__Data to use__

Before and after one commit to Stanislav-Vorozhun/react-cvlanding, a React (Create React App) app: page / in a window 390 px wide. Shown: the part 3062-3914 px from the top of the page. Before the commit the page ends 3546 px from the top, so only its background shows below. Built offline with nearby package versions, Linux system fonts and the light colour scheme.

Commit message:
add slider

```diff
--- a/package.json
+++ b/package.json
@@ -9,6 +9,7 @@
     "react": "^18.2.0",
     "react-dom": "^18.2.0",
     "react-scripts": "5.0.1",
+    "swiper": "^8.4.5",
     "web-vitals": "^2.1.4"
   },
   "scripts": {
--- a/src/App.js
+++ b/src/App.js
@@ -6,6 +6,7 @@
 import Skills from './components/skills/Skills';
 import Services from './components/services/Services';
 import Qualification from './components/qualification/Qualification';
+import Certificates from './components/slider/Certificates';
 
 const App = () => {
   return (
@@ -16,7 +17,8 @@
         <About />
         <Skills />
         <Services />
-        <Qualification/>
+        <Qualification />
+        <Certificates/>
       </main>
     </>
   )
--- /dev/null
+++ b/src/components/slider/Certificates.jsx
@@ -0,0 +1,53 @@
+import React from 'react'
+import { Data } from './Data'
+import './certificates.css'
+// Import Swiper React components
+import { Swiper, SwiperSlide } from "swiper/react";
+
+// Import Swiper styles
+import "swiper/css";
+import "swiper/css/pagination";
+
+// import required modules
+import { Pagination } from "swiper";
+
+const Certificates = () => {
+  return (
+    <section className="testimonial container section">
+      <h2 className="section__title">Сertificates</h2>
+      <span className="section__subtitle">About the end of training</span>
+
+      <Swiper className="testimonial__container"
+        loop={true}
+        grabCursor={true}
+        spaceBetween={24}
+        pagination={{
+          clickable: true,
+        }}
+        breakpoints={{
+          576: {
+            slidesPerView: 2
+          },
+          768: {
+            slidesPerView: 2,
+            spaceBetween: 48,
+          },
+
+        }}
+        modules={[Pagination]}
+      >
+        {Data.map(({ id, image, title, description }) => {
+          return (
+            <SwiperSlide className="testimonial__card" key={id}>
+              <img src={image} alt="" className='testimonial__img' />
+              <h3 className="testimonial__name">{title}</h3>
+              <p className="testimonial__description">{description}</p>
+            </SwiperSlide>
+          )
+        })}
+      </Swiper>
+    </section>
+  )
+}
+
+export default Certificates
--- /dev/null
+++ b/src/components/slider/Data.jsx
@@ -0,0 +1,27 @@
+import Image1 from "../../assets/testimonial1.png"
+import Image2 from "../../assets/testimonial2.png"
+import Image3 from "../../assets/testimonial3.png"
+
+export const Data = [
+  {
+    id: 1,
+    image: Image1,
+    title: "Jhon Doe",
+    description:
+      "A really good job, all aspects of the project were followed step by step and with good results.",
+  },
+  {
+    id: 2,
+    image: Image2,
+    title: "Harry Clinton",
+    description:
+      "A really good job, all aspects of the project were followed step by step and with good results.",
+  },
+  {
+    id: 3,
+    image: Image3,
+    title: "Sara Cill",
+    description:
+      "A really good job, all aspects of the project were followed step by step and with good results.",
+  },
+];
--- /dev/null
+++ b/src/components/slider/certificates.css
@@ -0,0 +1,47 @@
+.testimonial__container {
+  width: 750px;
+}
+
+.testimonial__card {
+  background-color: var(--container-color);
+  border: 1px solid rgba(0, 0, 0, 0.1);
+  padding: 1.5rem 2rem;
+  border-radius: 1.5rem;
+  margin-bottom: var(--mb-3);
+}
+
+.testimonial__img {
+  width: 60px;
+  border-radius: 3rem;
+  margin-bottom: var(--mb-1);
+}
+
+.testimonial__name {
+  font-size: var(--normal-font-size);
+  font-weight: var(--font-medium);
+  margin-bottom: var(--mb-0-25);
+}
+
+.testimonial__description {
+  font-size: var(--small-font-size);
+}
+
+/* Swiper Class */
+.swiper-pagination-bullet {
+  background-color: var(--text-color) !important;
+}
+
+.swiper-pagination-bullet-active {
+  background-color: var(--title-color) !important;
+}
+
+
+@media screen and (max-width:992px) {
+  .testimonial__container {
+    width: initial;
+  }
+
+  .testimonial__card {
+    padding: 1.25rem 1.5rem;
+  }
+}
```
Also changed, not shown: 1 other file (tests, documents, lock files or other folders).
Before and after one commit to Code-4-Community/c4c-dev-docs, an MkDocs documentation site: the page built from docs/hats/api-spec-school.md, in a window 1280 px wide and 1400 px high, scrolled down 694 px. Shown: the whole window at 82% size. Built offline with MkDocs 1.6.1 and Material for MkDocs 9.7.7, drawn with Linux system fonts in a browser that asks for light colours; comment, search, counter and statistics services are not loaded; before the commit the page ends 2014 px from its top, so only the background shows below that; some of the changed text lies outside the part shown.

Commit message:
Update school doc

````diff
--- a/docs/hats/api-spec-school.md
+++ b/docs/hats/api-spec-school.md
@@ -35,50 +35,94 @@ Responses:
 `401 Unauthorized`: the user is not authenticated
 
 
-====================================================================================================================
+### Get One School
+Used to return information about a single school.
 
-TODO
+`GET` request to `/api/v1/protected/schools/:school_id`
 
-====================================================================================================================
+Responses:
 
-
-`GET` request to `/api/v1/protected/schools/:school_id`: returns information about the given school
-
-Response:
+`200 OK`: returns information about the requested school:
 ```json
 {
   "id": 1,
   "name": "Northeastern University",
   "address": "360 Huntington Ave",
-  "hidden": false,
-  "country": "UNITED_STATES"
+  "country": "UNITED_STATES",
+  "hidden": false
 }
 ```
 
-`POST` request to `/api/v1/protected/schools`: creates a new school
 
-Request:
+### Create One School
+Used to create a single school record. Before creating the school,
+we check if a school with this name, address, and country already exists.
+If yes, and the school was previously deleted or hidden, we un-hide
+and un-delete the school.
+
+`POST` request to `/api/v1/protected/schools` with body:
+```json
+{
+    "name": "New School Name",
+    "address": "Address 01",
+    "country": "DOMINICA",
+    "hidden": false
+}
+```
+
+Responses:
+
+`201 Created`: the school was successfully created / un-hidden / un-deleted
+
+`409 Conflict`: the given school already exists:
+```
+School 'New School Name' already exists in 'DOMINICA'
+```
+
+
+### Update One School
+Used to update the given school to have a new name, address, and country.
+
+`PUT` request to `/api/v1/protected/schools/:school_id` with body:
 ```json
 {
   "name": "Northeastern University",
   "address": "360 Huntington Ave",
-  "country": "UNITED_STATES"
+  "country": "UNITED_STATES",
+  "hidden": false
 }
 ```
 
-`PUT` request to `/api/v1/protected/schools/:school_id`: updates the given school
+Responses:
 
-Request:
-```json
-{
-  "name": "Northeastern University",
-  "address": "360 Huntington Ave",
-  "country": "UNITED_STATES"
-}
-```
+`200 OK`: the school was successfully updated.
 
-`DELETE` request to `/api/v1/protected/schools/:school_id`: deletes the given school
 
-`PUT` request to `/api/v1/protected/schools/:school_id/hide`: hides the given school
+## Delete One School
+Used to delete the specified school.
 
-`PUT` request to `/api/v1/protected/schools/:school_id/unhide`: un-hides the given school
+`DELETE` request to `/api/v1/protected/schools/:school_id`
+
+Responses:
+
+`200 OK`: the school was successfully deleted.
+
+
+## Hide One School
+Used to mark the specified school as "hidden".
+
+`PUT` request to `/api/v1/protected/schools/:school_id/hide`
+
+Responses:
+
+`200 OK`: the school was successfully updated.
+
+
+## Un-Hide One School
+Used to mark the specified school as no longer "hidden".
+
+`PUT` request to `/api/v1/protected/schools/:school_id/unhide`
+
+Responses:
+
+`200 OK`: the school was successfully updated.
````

__Your goal__
Reprint the whole listing above exactly.

__Result below__
Before and after one commit to Stanislav-Vorozhun/react-cvlanding, a React (Create React App) app: page / in a window 390 px wide. Shown: the part 3062-3914 px from the top of the page. Before the commit the page ends 3546 px from the top, so only its background shows below. Built offline with nearby package versions, Linux system fonts and the light colour scheme.

Commit message:
add slider

```diff
--- a/package.json
+++ b/package.json
@@ -9,6 +9,7 @@
     "react": "^18.2.0",
     "react-dom": "^18.2.0",
     "react-scripts": "5.0.1",
+    "swiper": "^8.4.5",
     "web-vitals": "^2.1.4"
   },
   "scripts": {
--- a/src/App.js
+++ b/src/App.js
@@ -6,6 +6,7 @@
 import Skills from './components/skills/Skills';
 import Services from './components/services/Services';
 import Qualification from './components/qualification/Qualification';
+import Certificates from './components/slider/Certificates';
 
 const App = () => {
   return (
@@ -16,7 +17,8 @@
         <About />
         <Skills />
         <Services />
-        <Qualification/>
+        <Qualification />
+        <Certificates/>
       </main>
     </>
   )
--- /dev/null
+++ b/src/components/slider/Certificates.jsx
@@ -0,0 +1,53 @@
+import React from 'react'
+import { Data } from './Data'
+import './certificates.css'
+// Import Swiper React components
+import { Swiper, SwiperSlide } from "swiper/react";
+
+// Import Swiper styles
+import "swiper/css";
+import "swiper/css/pagination";
+
+// import required modules
+import { Pagination } from "swiper";
+
+const Certificates = () => {
+  return (
+    <section className="testimonial container section">
+      <h2 className="section__title">Сertificates</h2>
+      <span className="section__subtitle">About the end of training</span>
+
+      <Swiper className="testimonial__container"
+        loop={true}
+        grabCursor={true}
+        spaceBetween={24}
+        pagination={{
+          clickable: true,
+        }}
+        breakpoints={{
+          576: {
+            slidesPerView: 2
+          },
+          768: {
+            slidesPerView: 2,
+            spaceBetween: 48,
+          },
+
+        }}
+        modules={[Pagination]}
+      >
+        {Data.map(({ id, image, title, description }) => {
+          return (
+            <SwiperSlide className="testimonial__card" key={id}>
+              <img src={image} alt="" className='testimonial__img' />
+              <h3 className="testimonial__name">{title}</h3>
+              <p className="testimonial__description">{description}</p>
+            </SwiperSlide>
+          )
+        })}
+      </Swiper>
+    </section>
+  )
+}
+
+export default Certificates
--- /dev/null
+++ b/src/components/slider/Data.jsx
@@ -0,0 +1,27 @@
+import Image1 from "../../assets/testimonial1.png"
+import Image2 from "../../assets/testimonial2.png"
+import Image3 from "../../assets/testimonial3.png"
+
+export const Data = [
+  {
+    id: 1,
+    image: Image1,
+    title: "Jhon Doe",
+    description:
+      "A really good job, all aspects of the project were followed step by step and with good results.",
+  },
+  {
+    id: 2,
+    image: Image2,
+    title: "Harry Clinton",
+    description:
+      "A really good job, all aspects of the project were followed step by step and with good results.",
+  },
+  {
+    id: 3,
+    image: Image3,
+    title: "Sara Cill",
+    description:
+      "A really good job, all aspects of the project were followed step by step and with good results.",
+  },
+];
--- /dev/null
+++ b/src/components/slider/certificates.css
@@ -0,0 +1,47 @@
+.testimonial__container {
+  width: 750px;
+}
+
+.testimonial__card {
+  background-color: var(--container-color);
+  border: 1px solid rgba(0, 0, 0, 0.1);
+  padding: 1.5rem 2rem;
+  border-radius: 1.5rem;
+  margin-bottom: var(--mb-3);
+}
+
+.testimonial__img {
+  width: 60px;
+  border-radius: 3rem;
+  margin-bottom: var(--mb-1);
+}
+
+.testimonial__name {
+  font-size: var(--normal-font-size);
+  font-weight: var(--font-medium);
+  margin-bottom: var(--mb-0-25);
+}
+
+.testimonial__description {
+  font-size: var(--small-font-size);
+}
+
+/* Swiper Class */
+.swiper-pagination-bullet {
+  background-color: var(--text-color) !important;
+}
+
+.swiper-pagination-bullet-active {
+  background-color: var(--title-color) !important;
+}
+
+
+@media screen and (max-width:992px) {
+  .testimonial__container {
+    width: initial;
+  }
+
+  .testimonial__card {
+    padding: 1.25rem 1.5rem;
+  }
+}
```
Also changed, not shown: 1 other file (tests, documents, lock files or other folders).
Before and after one commit to Code-4-Community/c4c-dev-docs, an MkDocs documentation site: the page built from docs/hats/api-spec-school.md, in a window 1280 px wide and 1400 px high, scrolled down 694 px. Shown: the whole window at 82% size. Built offline with MkDocs 1.6.1 and Material for MkDocs 9.7.7, drawn with Linux system fonts in a browser that asks for light colours; comment, search, counter and statistics services are not loaded; before the commit the page ends 2014 px from its top, so only the background shows below that; some of the changed text lies outside the part shown.

Commit message:
Update school doc

````diff
--- a/docs/hats/api-spec-school.md
+++ b/docs/hats/api-spec-school.md
@@ -35,50 +35,94 @@ Responses:
 `401 Unauthorized`: the user is not authenticated
 
 
-====================================================================================================================
+### Get One School
+Used to return information about a single school.
 
-TODO
+`GET` request to `/api/v1/protected/schools/:school_id`
 
-====================================================================================================================
+Responses:
 
-
-`GET` request to `/api/v1/protected/schools/:school_id`: returns information about the given school
-
-Response:
+`200 OK`: returns information about the requested school:
 ```json
 {
   "id": 1,
   "name": "Northeastern University",
   "address": "360 Huntington Ave",
-  "hidden": false,
-  "country": "UNITED_STATES"
+  "country": "UNITED_STATES",
+  "hidden": false
 }
 ```
 
-`POST` request to `/api/v1/protected/schools`: creates a new school
 
-Request:
+### Create One School
+Used to create a single school record. Before creating the school,
+we check if a school with this name, address, and country already exists.
+If yes, and the school was previously deleted or hidden, we un-hide
+and un-delete the school.
+
+`POST` request to `/api/v1/protected/schools` with body:
+```json
+{
+    "name": "New School Name",
+    "address": "Address 01",
+    "country": "DOMINICA",
+    "hidden": false
+}
+```
+
+Responses:
+
+`201 Created`: the school was successfully created / un-hidden / un-deleted
+
+`409 Conflict`: the given school already exists:
+```
+School 'New School Name' already exists in 'DOMINICA'
+```
+
+
+### Update One School
+Used to update the given school to have a new name, address, and country.
+
+`PUT` request to `/api/v1/protected/schools/:school_id` with body:
 ```json
 {
   "name": "Northeastern University",
   "address": "360 Huntington Ave",
-  "country": "UNITED_STATES"
+  "country": "UNITED_STATES",
+  "hidden": false
 }
 ```
 
-`PUT` request to `/api/v1/protected/schools/:school_id`: updates the given school
+Responses:
 
-Request:
-```json
-{
-  "name": "Northeastern University",
-  "address": "360 Huntington Ave",
-  "country": "UNITED_STATES"
-}
-```
+`200 OK`: the school was successfully updated.
 
-`DELETE` request to `/api/v1/protected/schools/:school_id`: deletes the given school
 
-`PUT` request to `/api/v1/protected/schools/:school_id/hide`: hides the given school
+## Delete One School
+Used to delete the specified school.
 
-`PUT` request to `/api/v1/protected/schools/:school_id/unhide`: un-hides the given school
+`DELETE` request to `/api/v1/protected/schools/:school_id`
+
+Responses:
+
+`200 OK`: the school was successfully deleted.
+
+
+## Hide One School
+Used to mark the specified school as "hidden".
+
+`PUT` request to `/api/v1/protected/schools/:school_id/hide`
+
+Responses:
+
+`200 OK`: the school was successfully updated.
+
+
+## Un-Hide One School
+Used to mark the specified school as no longer "hidden".
+
+`PUT` request to `/api/v1/protected/schools/:school_id/unhide`
+
+Responses:
+
+`200 OK`: the school was successfully updated.
````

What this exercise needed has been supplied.